What's wrong with hard-working public servants enforcing perfectly sensible regulations?

Who could fail to be moved by the widely shared tears of a five year old whose innocent lemonade stall was brutally shut down by evil bureaucrats? What sort of monster would not have their heartstrings tugged by the plaintive “I've done a bad thing” from a girl whose father tells us she “just wanted to put a smile on people's faces”?

Well me, actually.

There are half a million cases of food poisoning each year in the UK, and one of the reasons we have stringent controls on who can sell food and drink, especially in unsealed containers, is to try to cut those figures down. And street stalls in general are regulated because we have a system of taxation, rights and responsibilities in this country which underpins our functioning society. Regulation is a social and economic good.

It’s also pretty unfair to criticise the hard-working public servants who acted in this case for doing the job they are no doubt underpaid to do. For the council to say “we expect our enforcement officers to show common sense” as they cancelled the fine is all very well, but I’m willing to bet they are given precious little leeway in their training when it comes to who gets fined and who doesn’t. If the council is handing out apologies, it likely should be issuing one to its officers as well.

“But these are decent folk being persecuted by a nanny state,” I hear you cry. And I stand impervious, I’m afraid. Because I’ve heard that line a lot recently and it’s beginning to grate.

It’s the same argument used against speed cameras and parking fines. How often have you heard those caught out proclaim themselves as “law-abiding citizens” and bemoan the infringement of their freedom?
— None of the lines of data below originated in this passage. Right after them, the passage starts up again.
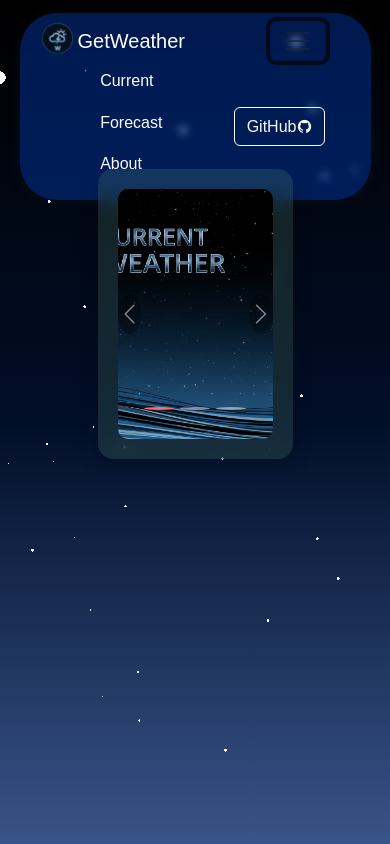
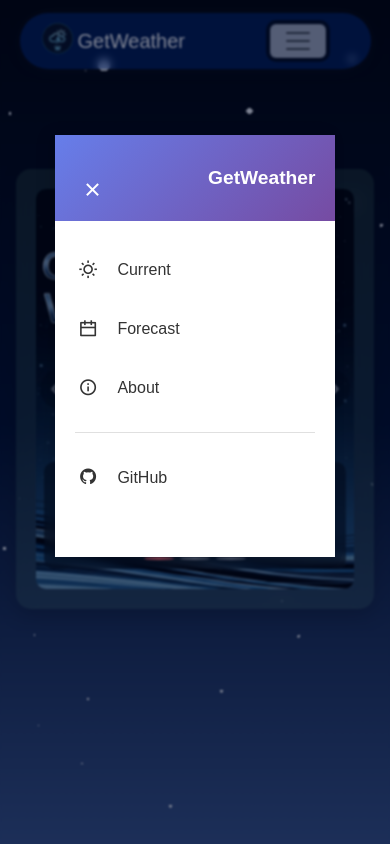
Before and after one commit to M-Saad-saif/GetWeather, a React (Create React App) app: page /about in a window 390 px wide. Both pictures are taken after a click on the button 297 px from the left and 41 px from the top of the page. Built offline with nearby package versions, Linux system fonts and the light colour scheme.

Commit message:
making responsive and adding vercel.json...finalizing

```diff
--- a/src/App.css
+++ b/src/App.css
@@ -84,8 +84,149 @@ body {
 }
 
 @media (max-width: 480px) {
-  .navbar{
+  .navbar {
     width: 90%
+  }
+}
+
+.navbar-toggler {
+  /* color: white; */
+  background-color: rgba(255, 255, 255, 0.663);
+  padding: 1px 12px;
+}
+
+/* Mobile Sidebar Styles */
+.sidebar-overlay {
+  position: fixed;
+  top: 0;
+  left: 0;
+  width: 100%;
+  height: 100%;
+  right: 14%;
+  background: rgba(0, 11, 41, 0.5);
+  z-index: 999;
+  opacity: 0;
+  visibility: hidden;
+  transition: all 0.3s ease;
+  backdrop-filter: blur(1px);
+}
+
+.sidebar-overlay.active {
+  opacity: 1;
+  visibility: visible;
+}
+
+.mobile-sidebar {
+  position: fixed;
+  top: 0;
+  right: -300px;
+  width: 280px;
+  height: 100%;
+  background: #fff;
+  z-index: 1000;
+  box-shadow: -5px 0 15px rgba(0, 0, 0, 0.1);
+  transition: right 0.3s ease-in-out;
+  display: flex;
+  flex-direction: column;
+}
+
+.mobile-sidebar.open {
+  right: 0;
+  height: 50%;
+  top: 16%;
+  right: 14%
+}
+
+.sidebar-header {
+  padding: 20px;
+  background: linear-gradient(135deg, #667eea 0%, #764ba2 100%);
+  color: white;
+  display: flex;
+  align-items: center;
+  justify-content: space-between;
+}
+
+.sidebar-brand {
+  display: flex;
+  align-items: center;
+  gap: 10px;
+  font-size: 1.2rem;
+  font-weight: 600;
+}
+
+.sidebar-brand img {
+  width: 40px;
+  height: 40px;
+}
+
+.sidebar-close-btn {
+  background: none;
+  border: none;
+  color: white;
+  font-size: 1.5rem;
+  cursor: pointer;
+  padding: 5px;
+  height: 50%;
+  top: 16%;
+  right: 14%
+}
+
+.sidebar-menu {
+  flex: 1;
+  padding: 20px 0;
+  overflow-y: auto;
+}
+
+.sidebar-item {
+  display: flex;
+  align-items: center;
+  gap: 15px;
+  padding: 15px 20px;
+  color: #333;
+  text-decoration: none;
+  transition: all 0.2s ease;
+  border-left: 3px solid transparent;
+}
+
+/* .sidebar-item:hover {
+  background: #f5f5f5;
+  border-left: 3px solid #667eea;
+  color: #667eea;
+} */
+
+.sidebar-item i {
+  font-size: 1.2rem;
+  width: 24px;
+}
+
+.sidebar-item span {
+  font-size: 1rem;
+  font-weight: 500;
+}
+
+.sidebar-divider {
+  height: 1px;
+  background: #e0e0e0;
+  margin: 15px 20px;
+}
+
+/* Dark mode support */
+@media (prefers-color-scheme: dark) {
+  .mobile-sidebar {
+    background: #1a1a1a;
+    color: #fff;
+  }
+
+  .sidebar-item {
+    color: #fff;
+  }
+
+  .sidebar-item:hover {
+    background: #2d2d2d;
+  }
+
+  .sidebar-divider {
+    background: #333;
   }
 }
 
@@ -306,6 +447,29 @@ body {
   transform: translateY(-2px);
 }
 
+
+@media (max-width: 480px) {
+  .CurrWC-constaier {
+    width: 95%;
+    border: none;
+    padding: 0;
+  }
+
+  .currWC-div2 h2 {
+    font-size: 1.5rem;
+    margin-top: 12px;
+  }
+
+  .currWC {
+    border: 2px solid rgba(128, 128, 128, 0.204);
+    background-color: rgba(0, 0, 0, 0.25);
+    border-radius: 6%;
+    padding: 12px 10px;
+    margin: 0 0px;
+    gap: 10px;
+  }
+}
+
 /* ======================about css====================== */
 
 
@@ -397,7 +561,7 @@ body {
 }
 
 /* Responsive adjustments */
-@media (max-width: 768px) {
+/* @media (max-width: 768px) {
   .carousel-item img {
     height: 250px;
   }
@@ -409,7 +573,7 @@ body {
   .carousel-caption p {
     font-size: 0.9rem;
   }
-}
+} */
 
 .Linkdin-Git-buttons {
   gap: 12px;
@@ -426,6 +590,37 @@ body {
 .Linkdin-Git-buttons button:hover {
   background-color: #222;
   transform: translateY(-2px);
+}
+
+@media(max-width: 480px) {
+  .About-container {
+    width: 92%;
+
+
+    .carousel-caption {
+      width: 95%;
+      justify-self: center;
+    }
+
+    .carousel-caption h5 {
+      font-size: 20px;
+    }
+
+    .carousel-caption p {
+      font-size: 15px;
+    }
+
+    .carousel-item .fore-img-2 {
+      width: 100%;
+      object-fit: fill;
+    }
+    .carousel-item .fore-img-3 {
+      width: 100%;
+      overflow-x: hidden;
+      /* object-fit: fill; */
+      object-position: left;
+    }
+  }
 }
 
 /* ======================Spinner css====================== */
@@ -508,3 +703,9 @@ body {
 .fore-info #fore-condition {
   margin-bottom: 5px;
 }
+
+@media(max-width: 480px) {
+  .fore-container {
+    width: 92%;
+  }
+}
--- a/src/component/About.js
+++ b/src/component/About.js
@@ -35,25 +35,25 @@ const about = () => {
 
           <div className="carousel-inner">
             <div className="carousel-item active">
-              <img src={CurrentWImg} className="d-block w-20" alt="..." />
+              <img src={CurrentWImg} className=" d-block " alt="..." />
 
-              <div className="carousel-caption d-none d-md-block">
+              <div className="carousel-caption d-md-block">
                 <h5>Current Weather Information</h5>
                 <p>you will find Temperature, Regin, Humidity, Wind speed</p>
               </div>
             </div>
 
             <div className="carousel-item">
-              <img src={FOrecastWImg} className="d-block w-100" alt="..." />
+              <img src={FOrecastWImg} className="d-block fore-img-2" alt="..." />
 
-              <div className="carousel-caption d-none d-md-block">
+              <div className="carousel-caption d-md-block">
                 <h5>Forecast Weather Information</h5>
                 <p>you will find Temperature, Regin, Humidity, Wind speed.</p>
               </div>
             </div>
             <div className="carousel-item">
-              <img src={MyImg} className="d-block " alt="..." />
-              <div className="carousel-caption d-none d-md-block">
+              <img src={MyImg} className="d-block  fore-img-3" alt="..." />
+              <div className="carousel-caption d-md-block">
                 <h5>
                   <small>Made by </small>
                   Muhammad Saad Saif
--- a/src/component/CurrWeathCard.js
+++ b/src/component/CurrWeathCard.js
@@ -38,52 +38,49 @@ const CurrWeathCard = ({ city, ApiKey, onBack }) => {
           </h2>
         </div>
 
-        <div className="currWC-div3">
-        </div>
-
-        <div className="currWC-div4">
+        <div className="currWC-div4  ">
           <p>
             Local Time: <strong>{weather.location.localtime}</strong>
           </p>
         </div>
 
-        <div className="currWC-div5">
+        <div className="currWC-div5 currWC">
           <p>
             Condition: <strong>{weather.current.condition.text}</strong>
           </p>
         </div>
 
-        <div className="currWC-div6">
+        <div className="currWC-div6 currWC">
           <p>
             Wind Speed: <strong>{weather.current.wind_kph} kph</strong>
           </p>
         </div>
 
-        <div className="currWC-div7">
+        <div className="currWC-div7 currWC">
           <p>
             Humidity: <strong>{weather.current.humidity}%</strong>
           </p>
         </div>
 
-        <div className="currWC-div8">
+        <div className="currWC-div8 currWC">
           <p>
             Feels Like: <strong>{weather.current.feelslike_c}°C</strong>
           </p>
         </div>
 
-        <div className="currWC-div9">
+        <div className="currWC-div9 currWC">
           <p>
             Dew Point: <strong>{weather.current.dewpoint_c}</strong>
           </p>
         </div>
 
-        <div className="currWC-div10">
+        <div className="currWC-div10 currWC">
           <p>
             Last Updated: <strong>{weather.current.last_updated}</strong>
           </p>
         </div>
 
-        <div className="curr-div11">
+        <div className="curr-div11 ">
           <button onClick={onBack}>
             <i className="ri-home-fill"></i> Back
           </button>
--- a/src/component/Navbar.js
+++ b/src/component/Navbar.js
@@ -1,54 +1,58 @@
 // import { title } from "framer-motion/client";
-import React from "react";
+import React, { useState } from "react";
 import { Link } from "react-router-dom";
 import PropTypes from "prop-types";
 import IconImg from "./GetweathericonIMG.png";
 
 const Navbar = (props) => {
+  const [sidebarOpen, setSidebarOpen] = useState(false);
+
+  const toggleSidebar = () => {
+    setSidebarOpen(!sidebarOpen);
+  };
+
+  const closeSidebar = () => {
+    setSidebarOpen(false);
+  };
+
+  const handleNavClick = (mode) => {
+    props.setMode(mode);
+    closeSidebar();
+  };
+
   return (
     <>
-      <nav className="navbar navbar-expand-lg ">
+      <nav className="navbar navbar-expand-lg">
         <div className="container-fluid">
           <Link className="navbar-brand" to="/">
-            <img src={IconImg} alt="" />
+            <img src={IconImg} alt="Weather Icon" />
             {props.title}
           </Link>
-          <button
-            className="navbar-toggler"
-            type="button"
-            data-bs-toggle="collapse"
-            data-bs-target="#navbarSupportedContent"
-            aria-controls="navbarSupportedContent"
-            aria-expanded="false"
-            aria-label="Toggle navigation"
+
+          {/* Desktop Navigation */}
+          <div className="d-none d-lg-block">
+            <div
+              className="collapse navbar-collapse"
+              id="navbarSupportedContent"
             >
-            <span className="navbar-toggler-icon"></span>
-          </button>
-          <div className="collapse navbar-collapse" id="navbarSupportedContent">
-            <ul className="navbar-nav  mb-2 mb-lg-0">
+              <ul className="navbar-nav mb-2 mb-lg-0">
                 <li className="nav-item">
                   <Link
                     className="nav-link"
-                  aria-current="page"
                     to="/"
                     onClick={(e) => {
-                    // e.preventDefault();
                       props.setMode("Current");
-                    // this.props.setshowResult(false);
                     }}
                   >
                     Current
                   </Link>
                 </li>
-
                 <li className="nav-item">
                   <Link
                     className="nav-link"
                     to="/"
                     onClick={(e) => {
-                    // e.preventDefault();
                       props.setMode("forecast");
-                    // this.props.setshowResult(false);
                     }}
                   >
                     Forecast
@@ -67,13 +71,80 @@ const Navbar = (props) => {
                   rel="noreferrer"
                 >
                   <button className="btn btn-outline-light" type="button">
-                  GitHub<i className="ri-github-fill"></i>
+                    GitHub <i className="ri-github-fill"></i>
                   </button>
                 </a>
               </form>
             </div>
           </div>
+
+          {/* Mobile Hamburger Button (Right side) */}
+          <button
+            className="navbar-toggler"
+            type="button"
+            onClick={toggleSidebar}
+            aria-label="Toggle navigation"
+          >
+            <span className="navbar-toggler-icon"></span>
+          </button>
+        </div>
       </nav>
+
+      {/* Mobile Sidebar Overlay */}
+      <div
+        className={`sidebar-overlay ${sidebarOpen ? "active" : ""}`}
+        onClick={closeSidebar}
+      ></div>
+
+      {/* Mobile Sidebar (Slides from right) */}
+      <div className={`mobile-sidebar ${sidebarOpen ? "open" : ""}`}>
+        <div className="sidebar-header">
+          <button className="sidebar-close-btn" onClick={closeSidebar}>
+            <i className="ri-close-line"></i>
+          </button>
+          <div className="sidebar-brand">
+            <span>{props.title}</span>
+          </div>
+        </div>
+
+        <div className="sidebar-menu">
+          <Link
+            className="sidebar-item"
+            to="/"
+            onClick={() => handleNavClick("Current")}
+          >
+            <i className="ri-sun-line"></i>
+            <span>Current</span>
+          </Link>
+
+          <Link
+            className="sidebar-item"
+            to="/"
+            onClick={() => handleNavClick("forecast")}
+          >
+            <i className="ri-calendar-line"></i>
+            <span>Forecast</span>
+          </Link>
+
+          <Link className="sidebar-item" to="/about" onClick={closeSidebar}>
+            <i className="ri-information-line"></i>
+            <span>About</span>
+          </Link>
+
+          <div className="sidebar-divider"></div>
+
+          <a
+            className="sidebar-item"
+            href="https://github.com/M-Saad-saif"
+            target="_blank"
+            rel="noreferrer"
+            onClick={closeSidebar}
+          >
+            <i className="ri-github-fill"></i>
+            <span>GitHub</span>
+          </a>
+        </div>
+      </div>
     </>
   );
 };
```
Also changed, not shown: vercel.json (added). Lines whose indentation alone changed are shown as unchanged.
I have news for you: if you break the speed limit, or park illegally, or indeed break health and safety or trading regulations, you are not a law-abiding citizen. You’re actually the one who’s in the wrong.
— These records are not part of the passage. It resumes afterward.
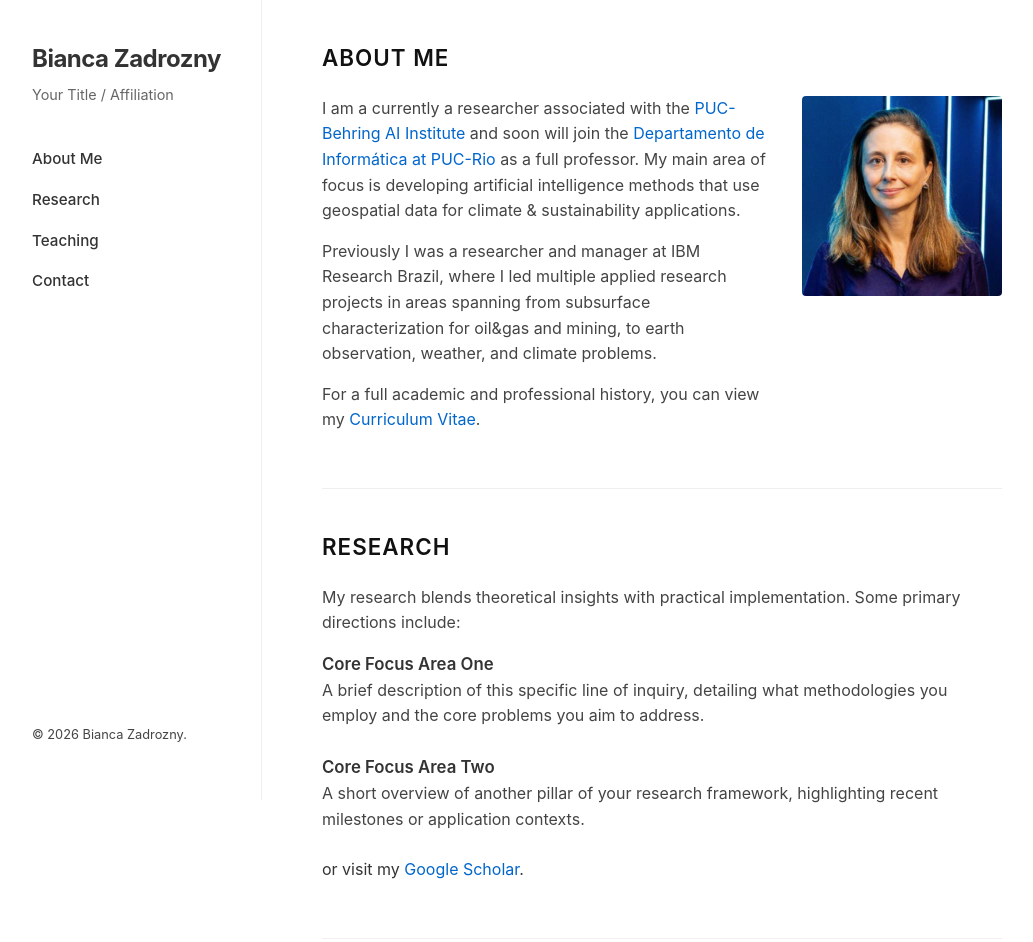
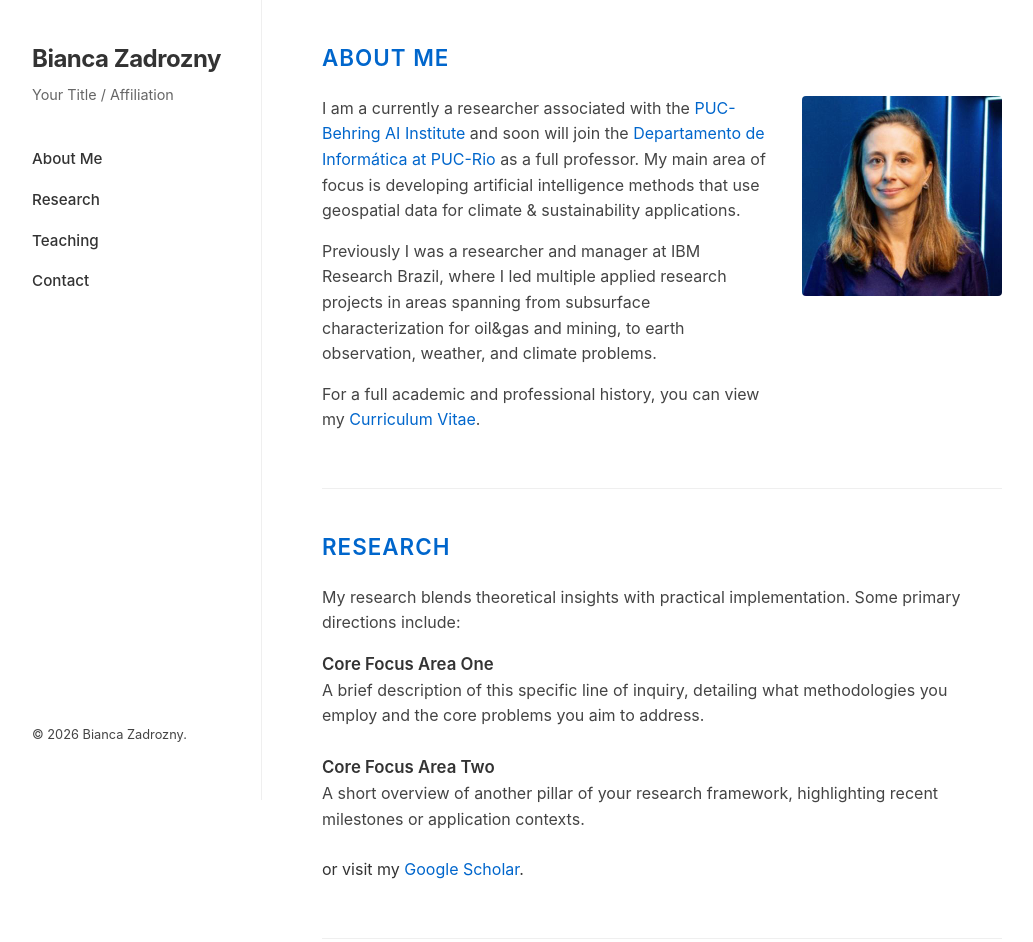
Before and after one commit to biancazadrozny/biancazadrozny.github.io, a plain HTML site: page index.html in a window 1280 px wide. Shown: the top 942 px of the page, without its empty margins (38-1071 px from the left). Drawn offline with Linux system fonts and the light colour scheme.

Commit message:
Update index.html

```diff
--- a/index.html
+++ b/index.html
@@ -115,7 +115,7 @@
             margin-bottom: 20px;
             text-transform: uppercase;
             letter-spacing: 1px;
-            color: #111;
+            color: var(--link-color); /* Changed color here */
         }
 
         p {
```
And rarely is ignorance an excuse. Speed limits and parking regulations are posted clearly. In the case of the now famous lemonade stand, the father in question is even quoted as saying “I thought that they would just tell us to pack up and go home.” So he knew he was breaking the rules. He just didn’t think the consequences should apply to him.

A culture of entitlement, and a belief that rules are for other people but not us, is a disease gripping middle Britain. It is demonstrated in many different ways, from the driver telling the cyclist that she has no right to be on the road because she doesn’t pay road tax (I know), to the father holding up his daughter’s tears to get out of a fine.

I know, I’m a monster. But hooray for the enforcers, I say.

Duncan Hothersall is the editor of Labour Hame